WHAT YOU WILL DO. Each line in the entries below that holds the word "LaTeX" belongs in the answer.

RECORDS FOR THE EXERCISE.
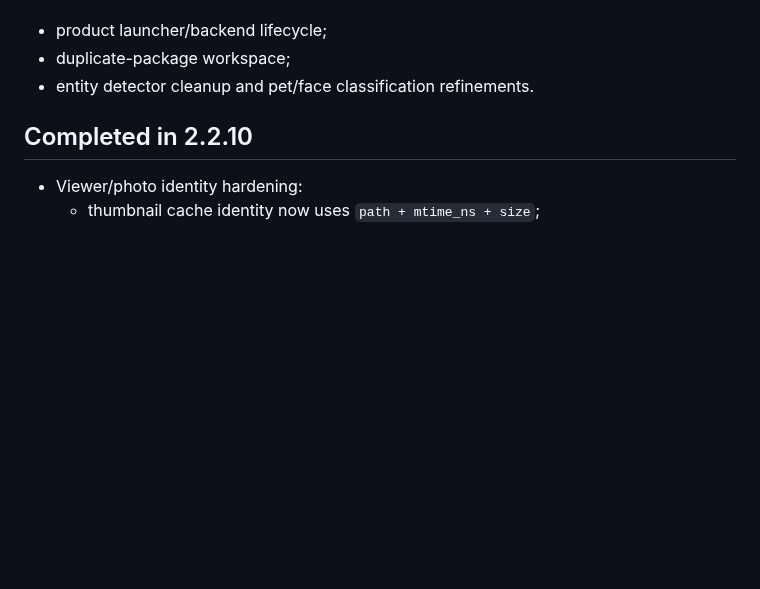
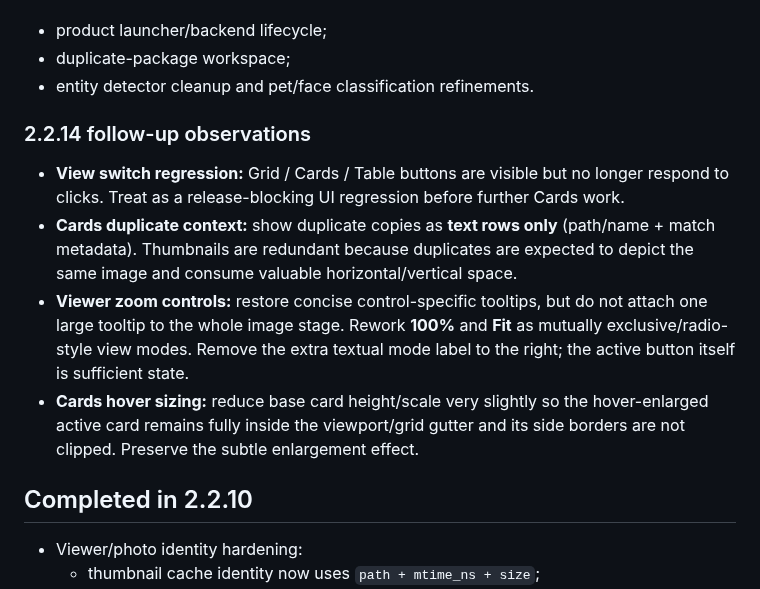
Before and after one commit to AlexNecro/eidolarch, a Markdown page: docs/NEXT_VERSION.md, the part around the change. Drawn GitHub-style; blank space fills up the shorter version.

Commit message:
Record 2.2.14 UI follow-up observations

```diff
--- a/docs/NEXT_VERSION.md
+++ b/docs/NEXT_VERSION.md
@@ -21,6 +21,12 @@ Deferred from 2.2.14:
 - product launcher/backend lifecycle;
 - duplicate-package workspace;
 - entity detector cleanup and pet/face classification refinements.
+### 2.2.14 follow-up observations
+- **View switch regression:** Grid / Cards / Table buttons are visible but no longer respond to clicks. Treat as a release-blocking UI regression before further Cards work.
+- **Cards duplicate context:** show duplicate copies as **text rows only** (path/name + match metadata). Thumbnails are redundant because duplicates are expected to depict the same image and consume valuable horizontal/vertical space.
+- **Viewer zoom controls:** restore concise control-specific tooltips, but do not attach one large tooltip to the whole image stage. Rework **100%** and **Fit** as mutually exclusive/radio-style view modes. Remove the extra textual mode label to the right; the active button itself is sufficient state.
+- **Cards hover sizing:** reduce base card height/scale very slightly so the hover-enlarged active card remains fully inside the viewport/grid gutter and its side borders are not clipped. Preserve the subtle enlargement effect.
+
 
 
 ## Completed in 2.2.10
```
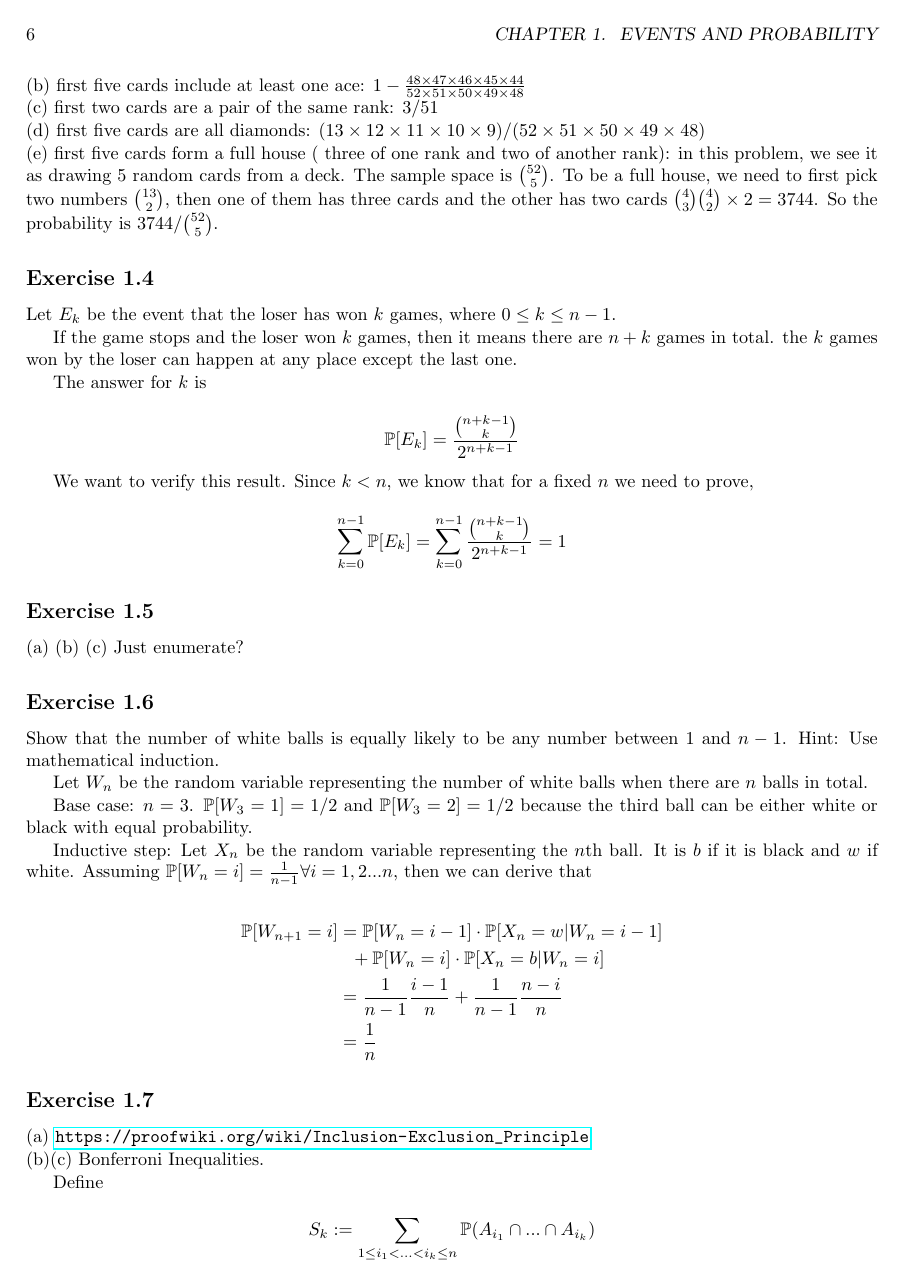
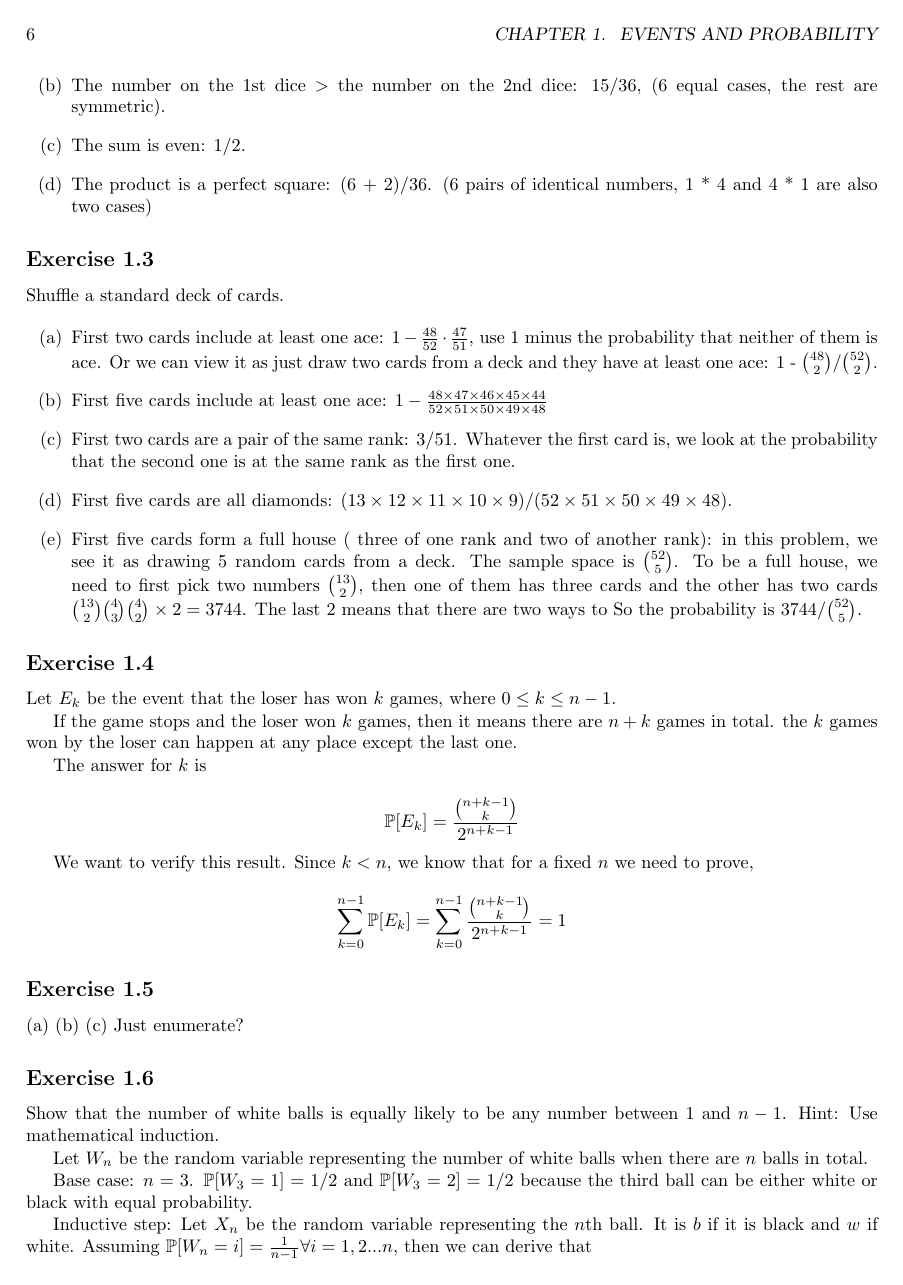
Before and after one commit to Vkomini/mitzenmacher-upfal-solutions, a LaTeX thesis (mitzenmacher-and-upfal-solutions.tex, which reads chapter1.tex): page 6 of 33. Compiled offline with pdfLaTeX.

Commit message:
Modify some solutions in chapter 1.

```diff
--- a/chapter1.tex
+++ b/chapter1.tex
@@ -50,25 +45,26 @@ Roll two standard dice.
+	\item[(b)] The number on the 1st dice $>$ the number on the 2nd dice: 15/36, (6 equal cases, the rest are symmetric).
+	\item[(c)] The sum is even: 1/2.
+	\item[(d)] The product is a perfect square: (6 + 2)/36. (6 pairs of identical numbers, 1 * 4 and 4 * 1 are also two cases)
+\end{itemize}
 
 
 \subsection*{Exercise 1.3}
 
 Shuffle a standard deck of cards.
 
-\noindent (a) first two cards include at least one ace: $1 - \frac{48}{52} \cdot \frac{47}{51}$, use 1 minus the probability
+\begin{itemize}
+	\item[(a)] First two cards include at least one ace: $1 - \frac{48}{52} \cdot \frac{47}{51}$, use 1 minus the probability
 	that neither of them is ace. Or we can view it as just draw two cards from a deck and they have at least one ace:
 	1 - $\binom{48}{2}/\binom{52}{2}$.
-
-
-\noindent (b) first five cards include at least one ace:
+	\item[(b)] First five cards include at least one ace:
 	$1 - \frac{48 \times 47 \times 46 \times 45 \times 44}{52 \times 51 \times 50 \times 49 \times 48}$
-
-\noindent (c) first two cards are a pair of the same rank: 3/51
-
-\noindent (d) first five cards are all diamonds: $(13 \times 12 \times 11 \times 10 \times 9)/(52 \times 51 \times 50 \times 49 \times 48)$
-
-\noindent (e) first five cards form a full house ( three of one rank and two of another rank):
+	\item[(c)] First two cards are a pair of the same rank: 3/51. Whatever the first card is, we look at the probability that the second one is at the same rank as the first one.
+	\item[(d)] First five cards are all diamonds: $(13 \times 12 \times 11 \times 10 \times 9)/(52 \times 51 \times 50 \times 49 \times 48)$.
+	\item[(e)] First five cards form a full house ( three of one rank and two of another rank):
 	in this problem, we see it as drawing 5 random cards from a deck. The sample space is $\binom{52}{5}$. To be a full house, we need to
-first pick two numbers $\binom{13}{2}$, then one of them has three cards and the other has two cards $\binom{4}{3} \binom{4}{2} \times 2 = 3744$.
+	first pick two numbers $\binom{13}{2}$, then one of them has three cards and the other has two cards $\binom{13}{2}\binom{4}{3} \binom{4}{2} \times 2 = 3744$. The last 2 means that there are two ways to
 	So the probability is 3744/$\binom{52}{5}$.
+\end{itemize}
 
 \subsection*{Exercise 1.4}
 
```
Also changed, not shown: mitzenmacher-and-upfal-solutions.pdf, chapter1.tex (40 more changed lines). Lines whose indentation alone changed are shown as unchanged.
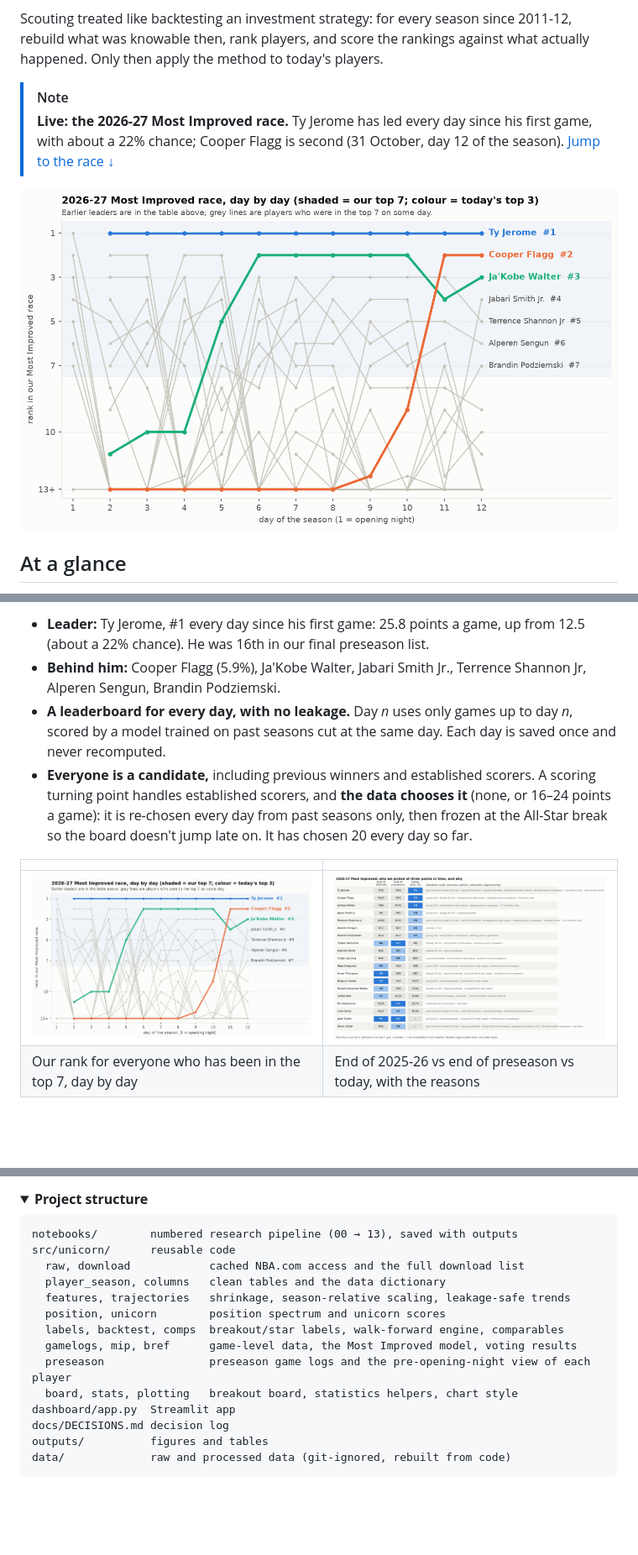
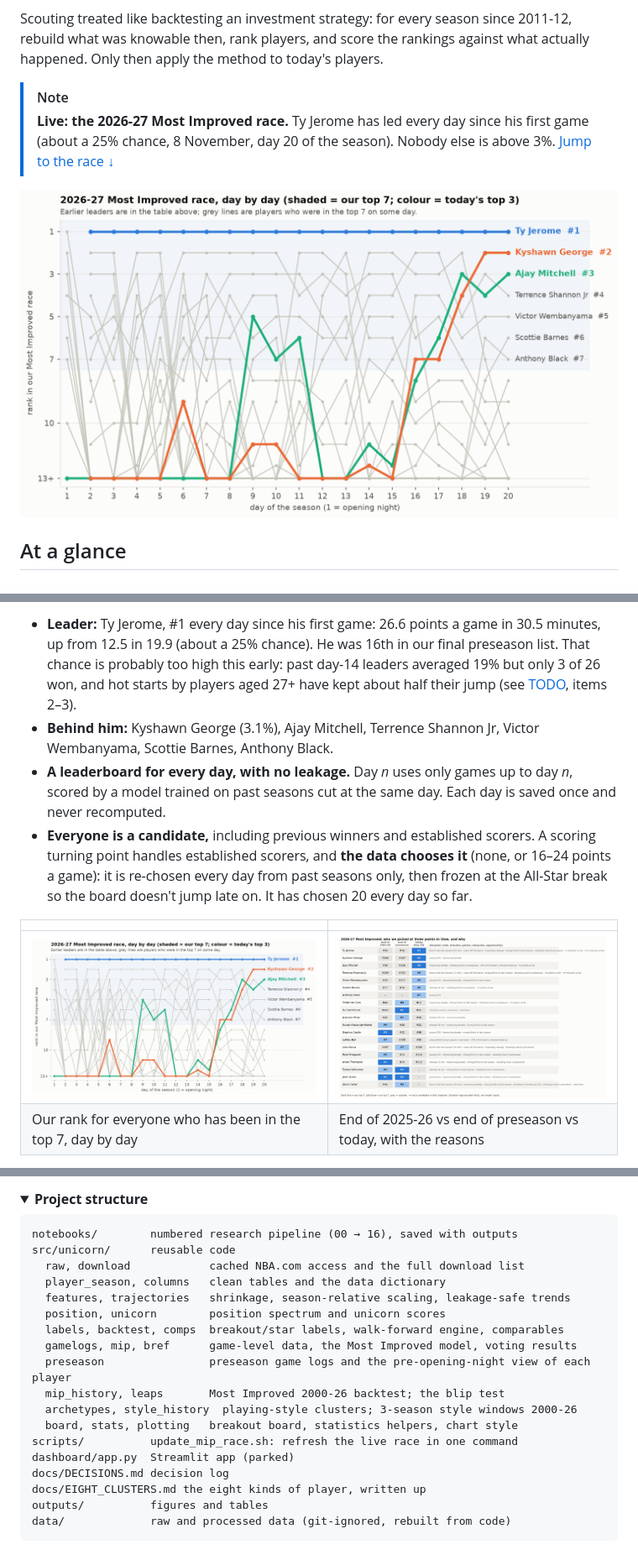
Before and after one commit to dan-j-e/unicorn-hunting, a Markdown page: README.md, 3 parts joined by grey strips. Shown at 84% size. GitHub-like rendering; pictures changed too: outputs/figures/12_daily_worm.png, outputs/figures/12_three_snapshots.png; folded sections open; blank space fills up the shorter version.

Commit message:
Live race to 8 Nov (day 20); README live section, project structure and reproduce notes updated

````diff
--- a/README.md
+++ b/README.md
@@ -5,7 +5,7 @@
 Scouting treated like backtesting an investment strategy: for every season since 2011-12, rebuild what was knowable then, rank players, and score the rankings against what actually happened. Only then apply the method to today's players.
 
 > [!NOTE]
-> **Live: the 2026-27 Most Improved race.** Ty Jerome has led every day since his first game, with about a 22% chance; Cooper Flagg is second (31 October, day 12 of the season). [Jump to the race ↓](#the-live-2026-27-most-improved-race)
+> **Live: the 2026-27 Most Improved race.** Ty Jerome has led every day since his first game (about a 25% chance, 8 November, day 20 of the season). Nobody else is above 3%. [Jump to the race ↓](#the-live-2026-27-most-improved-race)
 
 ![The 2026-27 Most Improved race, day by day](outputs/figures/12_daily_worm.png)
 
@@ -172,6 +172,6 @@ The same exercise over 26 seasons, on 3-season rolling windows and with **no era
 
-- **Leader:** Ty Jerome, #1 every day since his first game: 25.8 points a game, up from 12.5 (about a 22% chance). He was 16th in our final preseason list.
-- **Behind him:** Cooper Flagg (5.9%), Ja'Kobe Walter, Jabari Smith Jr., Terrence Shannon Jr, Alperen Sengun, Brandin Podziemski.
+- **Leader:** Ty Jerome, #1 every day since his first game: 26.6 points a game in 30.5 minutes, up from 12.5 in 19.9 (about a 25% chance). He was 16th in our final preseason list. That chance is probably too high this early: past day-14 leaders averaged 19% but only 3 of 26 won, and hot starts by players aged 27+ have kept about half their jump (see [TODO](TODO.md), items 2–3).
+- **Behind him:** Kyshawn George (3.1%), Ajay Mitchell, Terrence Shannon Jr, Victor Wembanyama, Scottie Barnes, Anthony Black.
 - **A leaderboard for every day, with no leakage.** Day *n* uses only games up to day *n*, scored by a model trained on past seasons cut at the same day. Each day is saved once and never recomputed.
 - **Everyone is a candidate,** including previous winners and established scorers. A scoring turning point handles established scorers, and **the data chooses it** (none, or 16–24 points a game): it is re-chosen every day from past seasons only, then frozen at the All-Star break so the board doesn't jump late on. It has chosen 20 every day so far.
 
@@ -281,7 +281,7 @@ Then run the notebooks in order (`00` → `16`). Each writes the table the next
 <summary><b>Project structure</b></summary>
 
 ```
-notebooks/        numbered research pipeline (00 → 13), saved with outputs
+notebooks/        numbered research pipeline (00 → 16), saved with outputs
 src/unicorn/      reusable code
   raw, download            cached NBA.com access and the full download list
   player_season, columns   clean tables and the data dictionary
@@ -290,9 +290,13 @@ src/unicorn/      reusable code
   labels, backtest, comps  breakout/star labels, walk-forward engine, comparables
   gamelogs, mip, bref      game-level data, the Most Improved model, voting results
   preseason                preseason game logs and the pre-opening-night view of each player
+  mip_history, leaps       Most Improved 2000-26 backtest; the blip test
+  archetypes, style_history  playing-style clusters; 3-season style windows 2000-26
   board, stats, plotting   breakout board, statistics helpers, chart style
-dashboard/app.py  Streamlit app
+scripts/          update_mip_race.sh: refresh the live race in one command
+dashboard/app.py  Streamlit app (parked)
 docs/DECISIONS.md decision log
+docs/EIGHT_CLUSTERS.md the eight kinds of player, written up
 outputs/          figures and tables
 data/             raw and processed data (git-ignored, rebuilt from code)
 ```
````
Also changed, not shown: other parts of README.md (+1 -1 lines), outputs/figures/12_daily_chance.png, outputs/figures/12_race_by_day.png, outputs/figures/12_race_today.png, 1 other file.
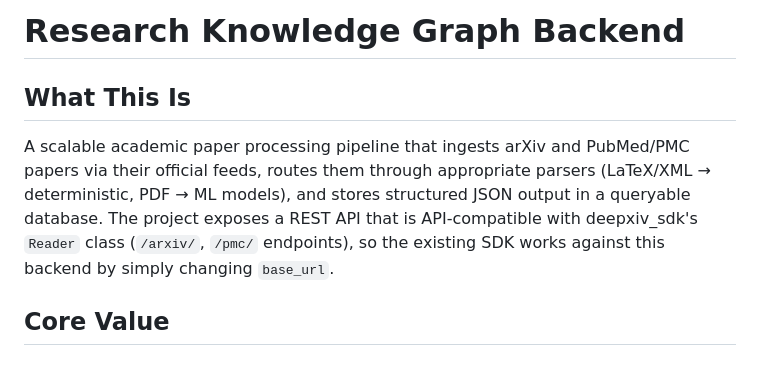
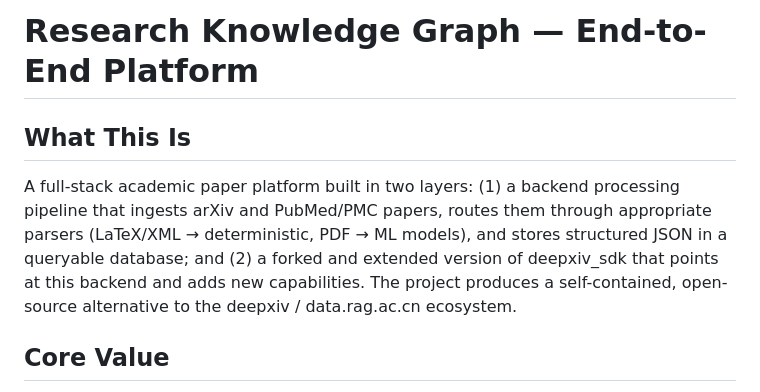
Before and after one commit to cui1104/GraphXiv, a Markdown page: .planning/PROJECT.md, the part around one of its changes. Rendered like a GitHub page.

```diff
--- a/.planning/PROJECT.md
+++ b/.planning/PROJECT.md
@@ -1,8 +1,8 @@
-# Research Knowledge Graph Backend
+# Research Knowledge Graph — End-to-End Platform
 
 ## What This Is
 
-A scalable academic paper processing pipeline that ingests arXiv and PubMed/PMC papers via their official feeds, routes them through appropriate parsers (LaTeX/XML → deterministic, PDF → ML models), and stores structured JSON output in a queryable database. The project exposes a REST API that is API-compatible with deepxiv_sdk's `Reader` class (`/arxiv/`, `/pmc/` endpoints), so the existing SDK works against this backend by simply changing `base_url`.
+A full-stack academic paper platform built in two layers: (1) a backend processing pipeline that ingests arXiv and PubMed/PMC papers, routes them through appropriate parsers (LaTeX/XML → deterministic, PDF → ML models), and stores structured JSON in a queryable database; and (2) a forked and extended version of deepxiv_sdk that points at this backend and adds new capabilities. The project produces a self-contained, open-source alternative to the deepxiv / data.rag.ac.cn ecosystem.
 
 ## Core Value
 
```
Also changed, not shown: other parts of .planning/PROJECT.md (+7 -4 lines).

FINISHED EXERCISE.
Before and after one commit to Vkomini/mitzenmacher-upfal-solutions, a LaTeX thesis (mitzenmacher-and-upfal-solutions.tex, which reads chapter1.tex): page 6 of 33. Compiled offline with pdfLaTeX.
-A scalable academic paper processing pipeline that ingests arXiv and PubMed/PMC papers via their official feeds, routes them through appropriate parsers (LaTeX/XML → deterministic, PDF → ML models), and stores structured JSON output in a queryable database. The project exposes a REST API that is API-compatible with deepxiv_sdk's `Reader` class (`/arxiv/`, `/pmc/` endpoints), so the existing SDK works against this backend by simply changing `base_url`.
+A full-stack academic paper platform built in two layers: (1) a backend processing pipeline that ingests arXiv and PubMed/PMC papers, routes them through appropriate parsers (LaTeX/XML → deterministic, PDF → ML models), and stores structured JSON in a queryable database; and (2) a forked and extended version of deepxiv_sdk that points at this backend and adds new capabilities. The project produces a self-contained, open-source alternative to the deepxiv / data.rag.ac.cn ecosystem.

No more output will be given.